(Problem requirements) Write out the data below in full, unchanged, minus the images.

(Listed entries)
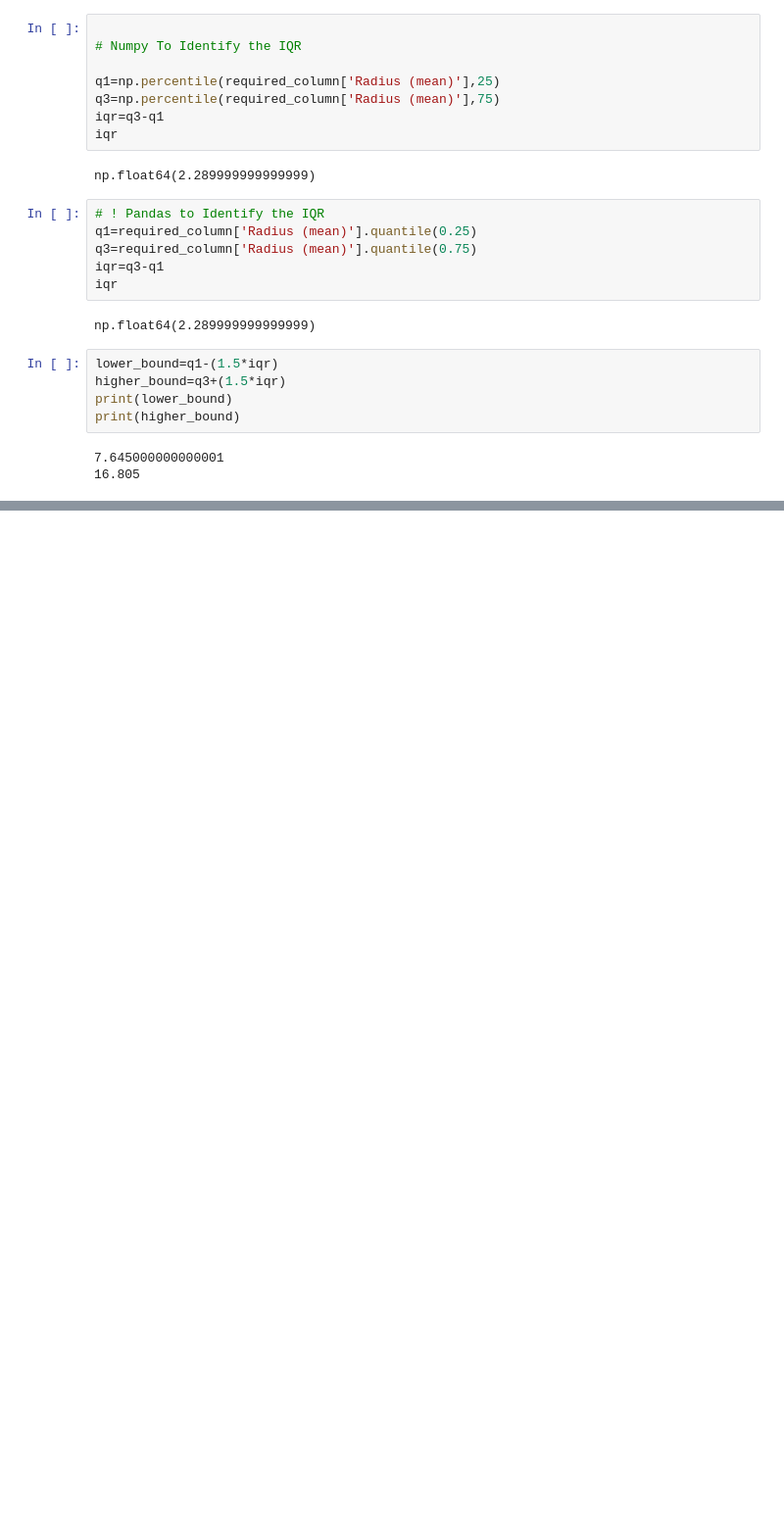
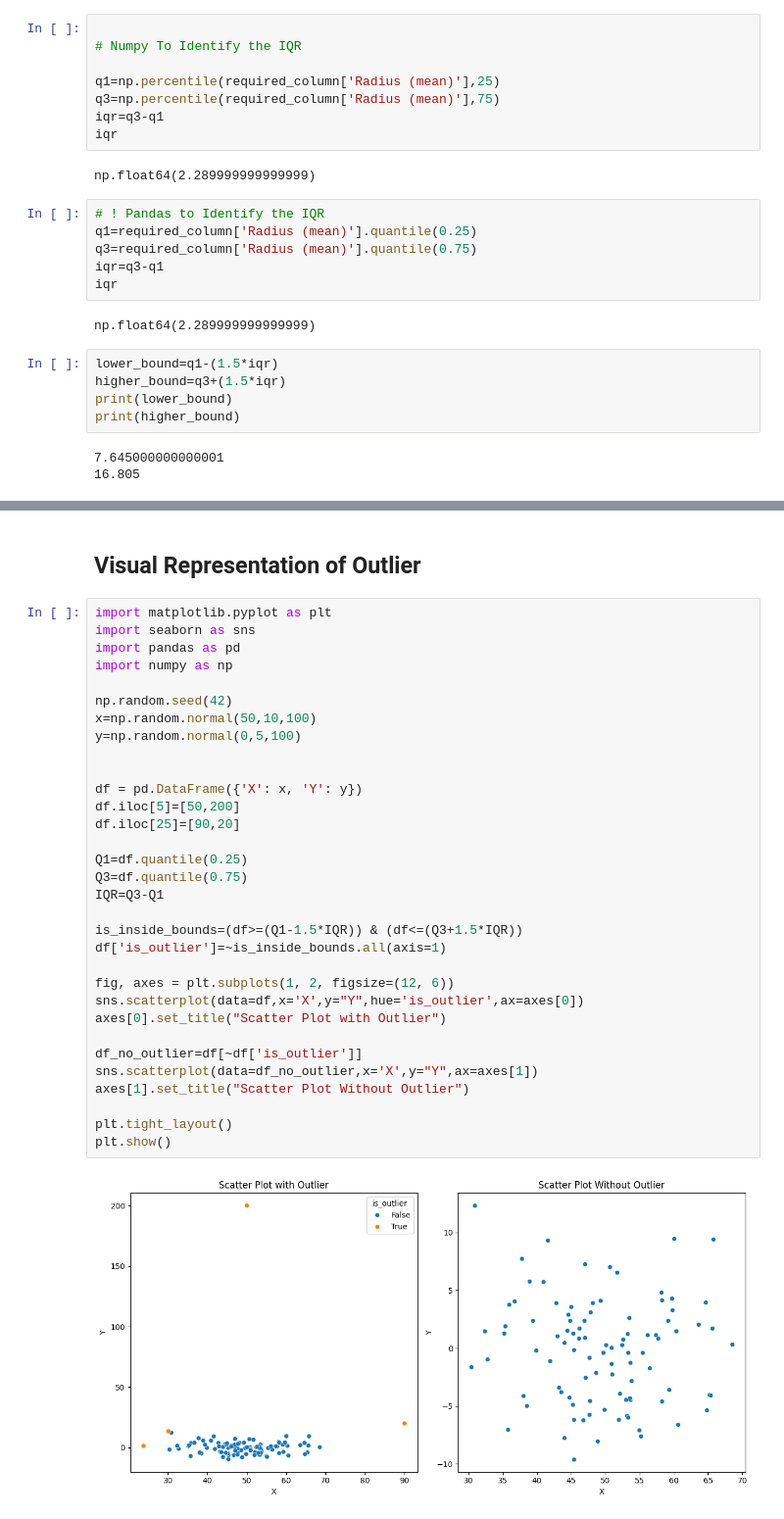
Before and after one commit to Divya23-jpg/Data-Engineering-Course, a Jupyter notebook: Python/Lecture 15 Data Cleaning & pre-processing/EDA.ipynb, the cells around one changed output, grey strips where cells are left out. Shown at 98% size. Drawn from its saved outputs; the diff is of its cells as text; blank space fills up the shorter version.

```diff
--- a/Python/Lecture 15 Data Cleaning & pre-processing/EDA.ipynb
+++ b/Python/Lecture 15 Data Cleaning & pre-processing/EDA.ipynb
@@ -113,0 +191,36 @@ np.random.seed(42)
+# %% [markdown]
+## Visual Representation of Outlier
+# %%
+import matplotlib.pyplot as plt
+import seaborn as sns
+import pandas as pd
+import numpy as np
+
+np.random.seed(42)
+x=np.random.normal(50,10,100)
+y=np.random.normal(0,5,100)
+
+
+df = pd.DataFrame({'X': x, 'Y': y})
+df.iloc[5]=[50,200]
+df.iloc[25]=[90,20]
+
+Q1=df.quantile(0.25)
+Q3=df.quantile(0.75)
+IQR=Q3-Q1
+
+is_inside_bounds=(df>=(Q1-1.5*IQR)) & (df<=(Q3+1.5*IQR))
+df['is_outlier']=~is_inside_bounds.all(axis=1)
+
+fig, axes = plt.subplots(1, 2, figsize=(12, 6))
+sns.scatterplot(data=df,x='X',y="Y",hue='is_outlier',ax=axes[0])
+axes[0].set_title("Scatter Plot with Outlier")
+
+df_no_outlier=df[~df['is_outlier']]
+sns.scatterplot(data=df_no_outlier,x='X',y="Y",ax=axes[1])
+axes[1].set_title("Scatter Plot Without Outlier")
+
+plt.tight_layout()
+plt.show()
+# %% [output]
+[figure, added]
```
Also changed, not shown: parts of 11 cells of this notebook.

(Answer to this task)
Before and after one commit to Divya23-jpg/Data-Engineering-Course, a Jupyter notebook: Python/Lecture 15 Data Cleaning & pre-processing/EDA.ipynb, the cells around one changed output, grey strips where cells are left out. Shown at 98% size. Drawn from its saved outputs; the diff is of its cells as text; blank space fills up the shorter version.

```diff
--- a/Python/Lecture 15 Data Cleaning & pre-processing/EDA.ipynb
+++ b/Python/Lecture 15 Data Cleaning & pre-processing/EDA.ipynb
@@ -113,0 +191,36 @@ np.random.seed(42)
+# %% [markdown]
+## Visual Representation of Outlier
+# %%
+import matplotlib.pyplot as plt
+import seaborn as sns
+import pandas as pd
+import numpy as np
+
+np.random.seed(42)
+x=np.random.normal(50,10,100)
+y=np.random.normal(0,5,100)
+
+
+df = pd.DataFrame({'X': x, 'Y': y})
+df.iloc[5]=[50,200]
+df.iloc[25]=[90,20]
+
+Q1=df.quantile(0.25)
+Q3=df.quantile(0.75)
+IQR=Q3-Q1
+
+is_inside_bounds=(df>=(Q1-1.5*IQR)) & (df<=(Q3+1.5*IQR))
+df['is_outlier']=~is_inside_bounds.all(axis=1)
+
+fig, axes = plt.subplots(1, 2, figsize=(12, 6))
+sns.scatterplot(data=df,x='X',y="Y",hue='is_outlier',ax=axes[0])
+axes[0].set_title("Scatter Plot with Outlier")
+
+df_no_outlier=df[~df['is_outlier']]
+sns.scatterplot(data=df_no_outlier,x='X',y="Y",ax=axes[1])
+axes[1].set_title("Scatter Plot Without Outlier")
+
+plt.tight_layout()
+plt.show()
+# %% [output]
+[figure, added]
```
Also changed, not shown: parts of 11 cells of this notebook.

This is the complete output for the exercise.